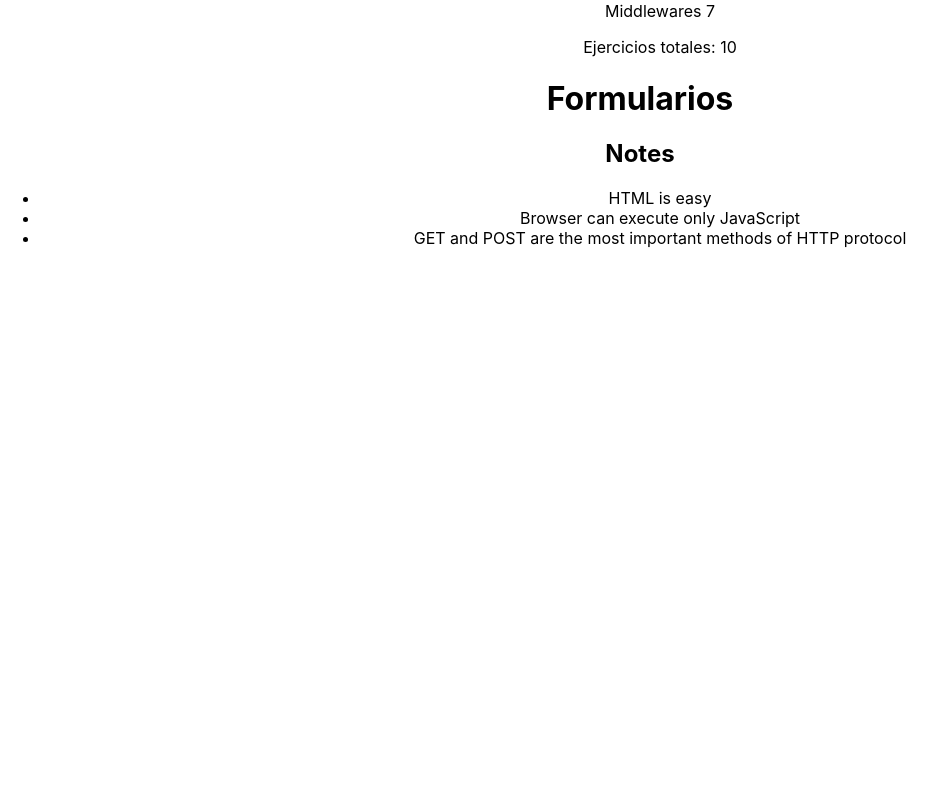
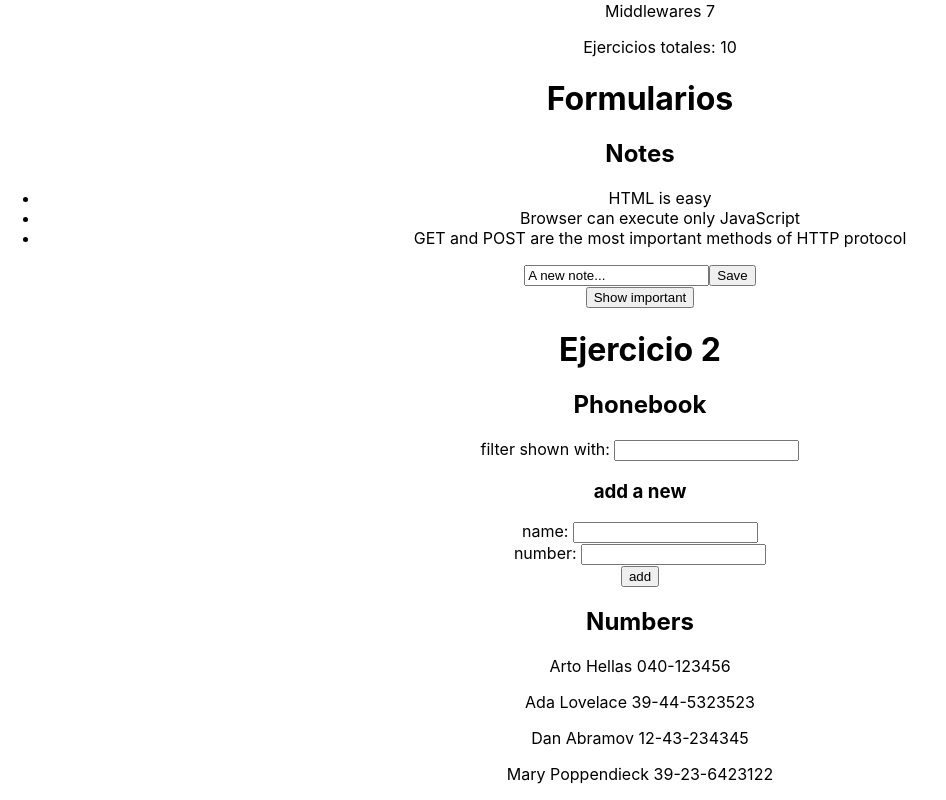
Before and after one commit to nicolasdev97/fullstack-bootcamp, a React (Create React App) app in the folder comunicandose-con-el-servidor/: page / in a window 1280 px wide. Shown: the part 540-1340 px from the top of the page, without its empty margins (0-946 px from the left). Before the commit the page ends 804 px from the top, so only its background shows below. Built offline with nearby package versions, Linux system fonts and the light colour scheme.

Commit message:
Ejercicio 2 de los formularios.

```diff
--- a/comunicandose-con-el-servidor/src/App.js
+++ b/comunicandose-con-el-servidor/src/App.js
@@ -3,6 +3,7 @@ import Note from "./renderizar-coleccion-modulos/Note";
 import AppEjercicio1 from "./ejercicio1/AppEjercicio1";
 import Courses from "./ejercicio1/Courses";
 import AppFormularios from "./formularios/AppFormularios";
+import AppAgendaTelefonica from "./ejercicio2/AppAgendaTelefonica";
 
 const App = ({ notes }) => {
   return (
@@ -17,6 +18,8 @@ const App = ({ notes }) => {
       <AppEjercicio1 courses={Courses} />
       <h1>Formularios</h1>
       <AppFormularios notes={notes} />
+      <h1>Ejercicio 2</h1>
+      <AppAgendaTelefonica />
     </div>
   );
 };
--- /dev/null
+++ b/comunicandose-con-el-servidor/src/ejercicio2/AppAgendaTelefonica.js
@@ -0,0 +1,75 @@
+import { useState } from "react";
+import Filter from "./Filter";
+import PersonForm from "./PersonForm";
+import Persons from "./Persons";
+
+const AppAgendaTelefonica = () => {
+  const [persons, setPersons] = useState([
+    { name: "Arto Hellas", number: "040-123456", id: 1 },
+    { name: "Ada Lovelace", number: "39-44-5323523", id: 2 },
+    { name: "Dan Abramov", number: "12-43-234345", id: 3 },
+    { name: "Mary Poppendieck", number: "39-23-6423122", id: 4 },
+  ]);
+  const [newName, setNewName] = useState("");
+  const [newPhone, setNewPhone] = useState("");
+
+  const addPerson = (event) => {
+    console.log("Name added");
+    event.preventDefault();
+    const personObject = {
+      name: newName,
+      number: newPhone,
+    };
+    if (newName.trim() !== "" && newPhone.trim() !== "") {
+      if (persons.some((person) => person.name === newName)) {
+        alert(`${newName} is already added to phonebook`);
+      } else {
+        setPersons([...persons, personObject]);
+        setNewName("");
+        setNewPhone("");
+      }
+    } else {
+      alert("Name and phone number cannot be empty");
+    }
+  };
+
+  const handleNameChange = (event) => {
+    console.log(event.target.value);
+    setNewName(event.target.value);
+  };
+
+  const handlePhoneChange = (event) => {
+    console.log(event.target.value);
+    setNewPhone(event.target.value);
+  };
+
+  const [filter, setFilter] = useState("");
+
+  const handleFilterChange = (event) => {
+    console.log(event.target.value);
+    setFilter(event.target.value);
+  };
+
+  const filteredPersons = persons.filter((person) =>
+    person.name.includes(filter)
+  );
+
+  return (
+    <div>
+      <h2>Phonebook</h2>
+      <Filter filter={filter} handleFilterChange={handleFilterChange} />
+      <h3>add a new</h3>
+      <PersonForm
+        addPerson={addPerson}
+        newName={newName}
+        handleNameChange={handleNameChange}
+        newPhone={newPhone}
+        handlePhoneChange={handlePhoneChange}
+      />
+      <h2>Numbers</h2>
+      <Persons filteredPersons={filteredPersons} persons={persons} />
+    </div>
+  );
+};
+
+export default AppAgendaTelefonica;
--- /dev/null
+++ b/comunicandose-con-el-servidor/src/ejercicio2/Filter.js
@@ -0,0 +1,9 @@
+const Filter = ({ filter, handleFilterChange }) => {
+  return (
+    <div>
+      filter shown with: <input value={filter} onChange={handleFilterChange} />
+    </div>
+  );
+};
+
+export default Filter;
--- /dev/null
+++ b/comunicandose-con-el-servidor/src/ejercicio2/PersonForm.js
@@ -0,0 +1,23 @@
+const PersonForm = ({
+  addPerson,
+  newName,
+  handleNameChange,
+  newPhone,
+  handlePhoneChange,
+}) => {
+  return (
+    <form onSubmit={addPerson}>
+      <div>
+        name: <input value={newName} onChange={handleNameChange} />
+      </div>
+      <div>
+        number: <input value={newPhone} onChange={handlePhoneChange} />
+      </div>
+      <div>
+        <button type="submit">add</button>
+      </div>
+    </form>
+  );
+};
+
+export default PersonForm;
--- /dev/null
+++ b/comunicandose-con-el-servidor/src/ejercicio2/Persons.js
@@ -0,0 +1,19 @@
+const Persons = ({ filteredPersons, persons }) => {
+  return (
+    <div>
+      {filteredPersons.length > 0
+        ? filteredPersons.map((person) => (
+            <p key={person.name}>
+              {person.name} {person.number}
+            </p>
+          ))
+        : persons.map((person) => (
+            <p key={person.name}>
+              {person.name} {person.number}
+            </p>
+          ))}
+    </div>
+  );
+};
+
+export default Persons;
--- a/comunicandose-con-el-servidor/src/formularios/AppFormularios.js
+++ b/comunicandose-con-el-servidor/src/formularios/AppFormularios.js
@@ -3,15 +3,44 @@ import Note from "./Note";
 
 const AppFormularios = (props) => {
   const [notes, setNotes] = useState(props.notes);
+  const [newNote, setNewNote] = useState("A new note...");
+  const [showAll, setShowAll] = useState(true);
+
+  const addNote = (event) => {
+    console.log("Note added");
+    event.preventDefault();
+    const noteObject = {
+      id: notes.length + 1,
+      content: newNote,
+      important: Math.random() < 0.5,
+    };
+    // setNotes(notes.concat(noteObject));
+    setNotes([...notes, noteObject]);
+    setNewNote("A new note...");
+  };
+
+  const handleNoteChange = (event) => {
+    console.log(event.target.value);
+    setNewNote(event.target.value);
+  };
+
+  const notesToShow = showAll ? notes : notes.filter((note) => note.important);
 
   return (
     <>
       <h2>Notes</h2>
       <ul>
-        {notes.map((note) => (
+        {notesToShow.map((note) => (
           <Note key={note.id} note={note} />
         ))}
       </ul>
+      <form onSubmit={addNote}>
+        <input type="text" value={newNote} onChange={handleNoteChange} />
+        <button type="submit">Save</button>
+      </form>
+      <button onClick={() => setShowAll(!showAll)}>
+        Show {showAll ? "important" : "all"}
+      </button>
     </>
   );
 };
```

→ YOUR GOAL
Any picture in the material is to be dropped; the rest is repeated exactly.

→ SOLUTION TO THIS EXERCISE
Before and after one commit to nicolasdev97/fullstack-bootcamp, a React (Create React App) app in the folder comunicandose-con-el-servidor/: page / in a window 1280 px wide. Shown: the part 540-1340 px from the top of the page, without its empty margins (0-946 px from the left). Before the commit the page ends 804 px from the top, so only its background shows below. Built offline with nearby package versions, Linux system fonts and the light colour scheme.

Commit message:
Ejercicio 2 de los formularios.

```diff
--- a/comunicandose-con-el-servidor/src/App.js
+++ b/comunicandose-con-el-servidor/src/App.js
@@ -3,6 +3,7 @@ import Note from "./renderizar-coleccion-modulos/Note";
 import AppEjercicio1 from "./ejercicio1/AppEjercicio1";
 import Courses from "./ejercicio1/Courses";
 import AppFormularios from "./formularios/AppFormularios";
+import AppAgendaTelefonica from "./ejercicio2/AppAgendaTelefonica";
 
 const App = ({ notes }) => {
   return (
@@ -17,6 +18,8 @@ const App = ({ notes }) => {
       <AppEjercicio1 courses={Courses} />
       <h1>Formularios</h1>
       <AppFormularios notes={notes} />
+      <h1>Ejercicio 2</h1>
+      <AppAgendaTelefonica />
     </div>
   );
 };
--- /dev/null
+++ b/comunicandose-con-el-servidor/src/ejercicio2/AppAgendaTelefonica.js
@@ -0,0 +1,75 @@
+import { useState } from "react";
+import Filter from "./Filter";
+import PersonForm from "./PersonForm";
+import Persons from "./Persons";
+
+const AppAgendaTelefonica = () => {
+  const [persons, setPersons] = useState([
+    { name: "Arto Hellas", number: "040-123456", id: 1 },
+    { name: "Ada Lovelace", number: "39-44-5323523", id: 2 },
+    { name: "Dan Abramov", number: "12-43-234345", id: 3 },
+    { name: "Mary Poppendieck", number: "39-23-6423122", id: 4 },
+  ]);
+  const [newName, setNewName] = useState("");
+  const [newPhone, setNewPhone] = useState("");
+
+  const addPerson = (event) => {
+    console.log("Name added");
+    event.preventDefault();
+    const personObject = {
+      name: newName,
+      number: newPhone,
+    };
+    if (newName.trim() !== "" && newPhone.trim() !== "") {
+      if (persons.some((person) => person.name === newName)) {
+        alert(`${newName} is already added to phonebook`);
+      } else {
+        setPersons([...persons, personObject]);
+        setNewName("");
+        setNewPhone("");
+      }
+    } else {
+      alert("Name and phone number cannot be empty");
+    }
+  };
+
+  const handleNameChange = (event) => {
+    console.log(event.target.value);
+    setNewName(event.target.value);
+  };
+
+  const handlePhoneChange = (event) => {
+    console.log(event.target.value);
+    setNewPhone(event.target.value);
+  };
+
+  const [filter, setFilter] = useState("");
+
+  const handleFilterChange = (event) => {
+    console.log(event.target.value);
+    setFilter(event.target.value);
+  };
+
+  const filteredPersons = persons.filter((person) =>
+    person.name.includes(filter)
+  );
+
+  return (
+    <div>
+      <h2>Phonebook</h2>
+      <Filter filter={filter} handleFilterChange={handleFilterChange} />
+      <h3>add a new</h3>
+      <PersonForm
+        addPerson={addPerson}
+        newName={newName}
+        handleNameChange={handleNameChange}
+        newPhone={newPhone}
+        handlePhoneChange={handlePhoneChange}
+      />
+      <h2>Numbers</h2>
+      <Persons filteredPersons={filteredPersons} persons={persons} />
+    </div>
+  );
+};
+
+export default AppAgendaTelefonica;
--- /dev/null
+++ b/comunicandose-con-el-servidor/src/ejercicio2/Filter.js
@@ -0,0 +1,9 @@
+const Filter = ({ filter, handleFilterChange }) => {
+  return (
+    <div>
+      filter shown with: <input value={filter} onChange={handleFilterChange} />
+    </div>
+  );
+};
+
+export default Filter;
--- /dev/null
+++ b/comunicandose-con-el-servidor/src/ejercicio2/PersonForm.js
@@ -0,0 +1,23 @@
+const PersonForm = ({
+  addPerson,
+  newName,
+  handleNameChange,
+  newPhone,
+  handlePhoneChange,
+}) => {
+  return (
+    <form onSubmit={addPerson}>
+      <div>
+        name: <input value={newName} onChange={handleNameChange} />
+      </div>
+      <div>
+        number: <input value={newPhone} onChange={handlePhoneChange} />
+      </div>
+      <div>
+        <button type="submit">add</button>
+      </div>
+    </form>
+  );
+};
+
+export default PersonForm;
--- /dev/null
+++ b/comunicandose-con-el-servidor/src/ejercicio2/Persons.js
@@ -0,0 +1,19 @@
+const Persons = ({ filteredPersons, persons }) => {
+  return (
+    <div>
+      {filteredPersons.length > 0
+        ? filteredPersons.map((person) => (
+            <p key={person.name}>
+              {person.name} {person.number}
+            </p>
+          ))
+        : persons.map((person) => (
+            <p key={person.name}>
+              {person.name} {person.number}
+            </p>
+          ))}
+    </div>
+  );
+};
+
+export default Persons;
--- a/comunicandose-con-el-servidor/src/formularios/AppFormularios.js
+++ b/comunicandose-con-el-servidor/src/formularios/AppFormularios.js
@@ -3,15 +3,44 @@ import Note from "./Note";
 
 const AppFormularios = (props) => {
   const [notes, setNotes] = useState(props.notes);
+  const [newNote, setNewNote] = useState("A new note...");
+  const [showAll, setShowAll] = useState(true);
+
+  const addNote = (event) => {
+    console.log("Note added");
+    event.preventDefault();
+    const noteObject = {
+      id: notes.length + 1,
+      content: newNote,
+      important: Math.random() < 0.5,
+    };
+    // setNotes(notes.concat(noteObject));
+    setNotes([...notes, noteObject]);
+    setNewNote("A new note...");
+  };
+
+  const handleNoteChange = (event) => {
+    console.log(event.target.value);
+    setNewNote(event.target.value);
+  };
+
+  const notesToShow = showAll ? notes : notes.filter((note) => note.important);
 
   return (
     <>
       <h2>Notes</h2>
       <ul>
-        {notes.map((note) => (
+        {notesToShow.map((note) => (
           <Note key={note.id} note={note} />
         ))}
       </ul>
+      <form onSubmit={addNote}>
+        <input type="text" value={newNote} onChange={handleNoteChange} />
+        <button type="submit">Save</button>
+      </form>
+      <button onClick={() => setShowAll(!showAll)}>
+        Show {showAll ? "important" : "all"}
+      </button>
     </>
   );
 };
```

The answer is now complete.